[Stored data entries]
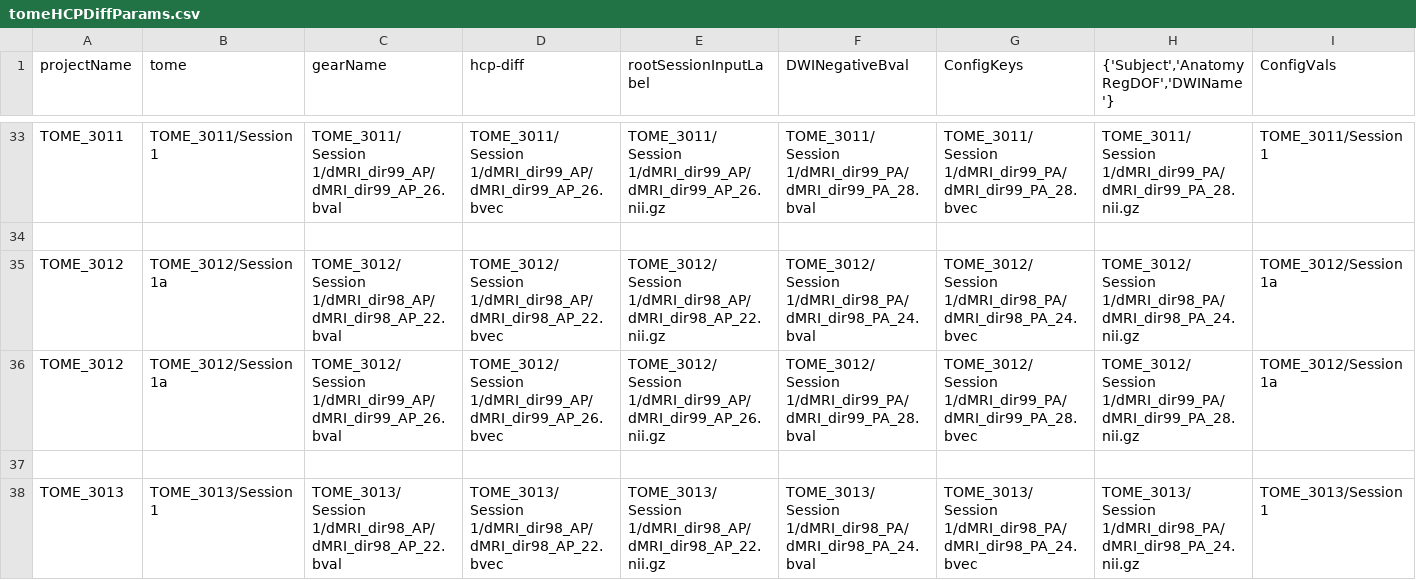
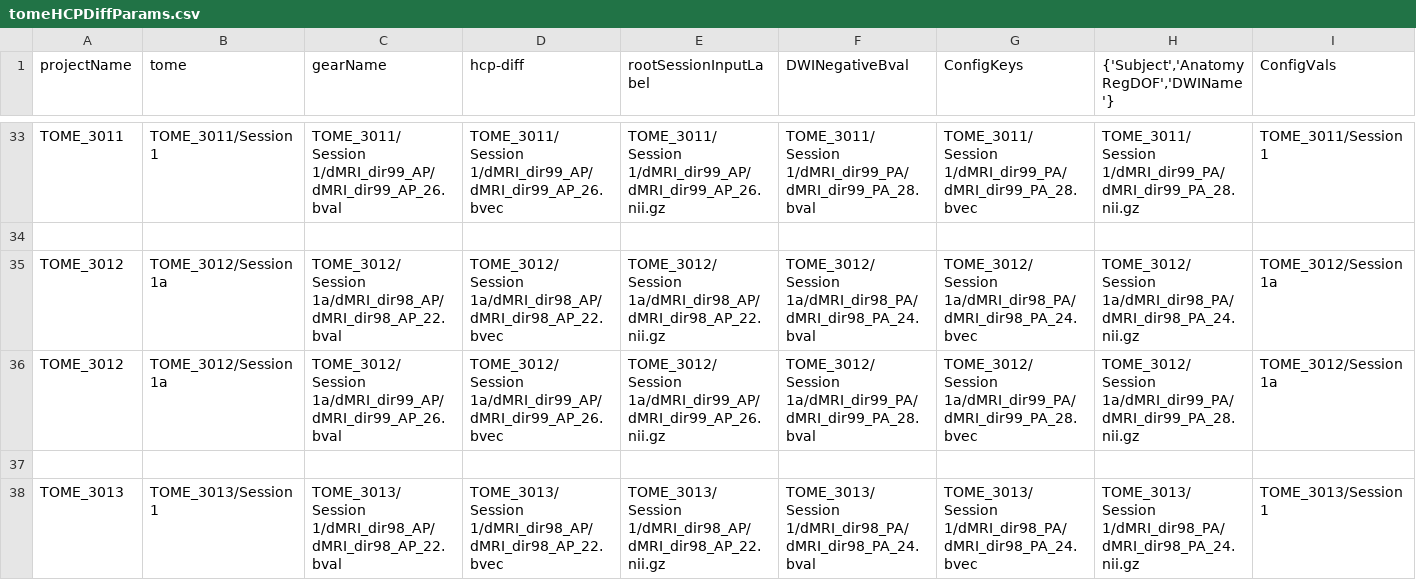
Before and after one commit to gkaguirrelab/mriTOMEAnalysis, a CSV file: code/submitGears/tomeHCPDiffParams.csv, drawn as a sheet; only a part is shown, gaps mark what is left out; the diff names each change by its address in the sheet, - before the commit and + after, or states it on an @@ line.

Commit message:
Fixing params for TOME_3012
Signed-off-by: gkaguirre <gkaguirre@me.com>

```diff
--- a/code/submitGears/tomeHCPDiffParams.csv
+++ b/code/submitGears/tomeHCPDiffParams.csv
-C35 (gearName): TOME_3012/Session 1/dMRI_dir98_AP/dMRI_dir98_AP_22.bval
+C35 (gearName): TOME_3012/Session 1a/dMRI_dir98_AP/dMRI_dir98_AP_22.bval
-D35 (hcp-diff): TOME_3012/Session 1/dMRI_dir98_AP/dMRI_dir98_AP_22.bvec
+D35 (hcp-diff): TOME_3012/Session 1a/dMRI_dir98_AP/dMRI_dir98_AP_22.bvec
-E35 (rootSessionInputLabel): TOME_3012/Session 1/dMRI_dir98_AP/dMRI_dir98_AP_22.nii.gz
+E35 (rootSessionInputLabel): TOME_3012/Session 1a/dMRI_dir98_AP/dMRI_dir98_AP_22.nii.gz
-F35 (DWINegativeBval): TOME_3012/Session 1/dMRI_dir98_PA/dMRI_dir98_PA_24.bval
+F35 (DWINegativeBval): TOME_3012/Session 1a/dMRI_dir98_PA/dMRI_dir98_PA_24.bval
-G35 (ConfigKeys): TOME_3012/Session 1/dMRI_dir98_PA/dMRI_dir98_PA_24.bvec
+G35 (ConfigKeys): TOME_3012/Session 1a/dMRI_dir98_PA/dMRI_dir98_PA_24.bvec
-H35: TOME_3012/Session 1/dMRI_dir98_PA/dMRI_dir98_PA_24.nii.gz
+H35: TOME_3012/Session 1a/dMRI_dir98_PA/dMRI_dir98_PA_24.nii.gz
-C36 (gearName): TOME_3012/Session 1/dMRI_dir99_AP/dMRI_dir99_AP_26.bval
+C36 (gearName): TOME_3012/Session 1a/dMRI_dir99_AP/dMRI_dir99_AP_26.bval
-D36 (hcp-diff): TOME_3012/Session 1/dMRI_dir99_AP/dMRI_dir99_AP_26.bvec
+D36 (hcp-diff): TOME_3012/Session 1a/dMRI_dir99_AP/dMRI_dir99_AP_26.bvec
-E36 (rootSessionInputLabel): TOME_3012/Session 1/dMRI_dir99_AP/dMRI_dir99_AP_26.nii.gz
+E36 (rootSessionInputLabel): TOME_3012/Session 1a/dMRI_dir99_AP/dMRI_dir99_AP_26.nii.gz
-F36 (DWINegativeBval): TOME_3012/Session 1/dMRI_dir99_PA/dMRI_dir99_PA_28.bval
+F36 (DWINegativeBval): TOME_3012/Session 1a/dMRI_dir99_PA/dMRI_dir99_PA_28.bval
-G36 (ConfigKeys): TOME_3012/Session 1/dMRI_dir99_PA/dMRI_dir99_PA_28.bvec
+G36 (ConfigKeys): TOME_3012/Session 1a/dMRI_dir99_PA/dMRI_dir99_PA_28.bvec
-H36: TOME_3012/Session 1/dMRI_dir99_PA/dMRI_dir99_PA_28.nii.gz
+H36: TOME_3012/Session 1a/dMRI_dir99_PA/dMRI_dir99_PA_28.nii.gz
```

§ The task: Starting at the first line of the data, set down each line exactly until you have copied the line with "Fixing params for TOME_3012", but leave the pictures out.

§ Output of the task:
Before and after one commit to gkaguirrelab/mriTOMEAnalysis, a CSV file: code/submitGears/tomeHCPDiffParams.csv, drawn as a sheet; only a part is shown, gaps mark what is left out; the diff names each change by its address in the sheet, - before the commit and + after, or states it on an @@ line.

Commit message:
Fixing params for TOME_3012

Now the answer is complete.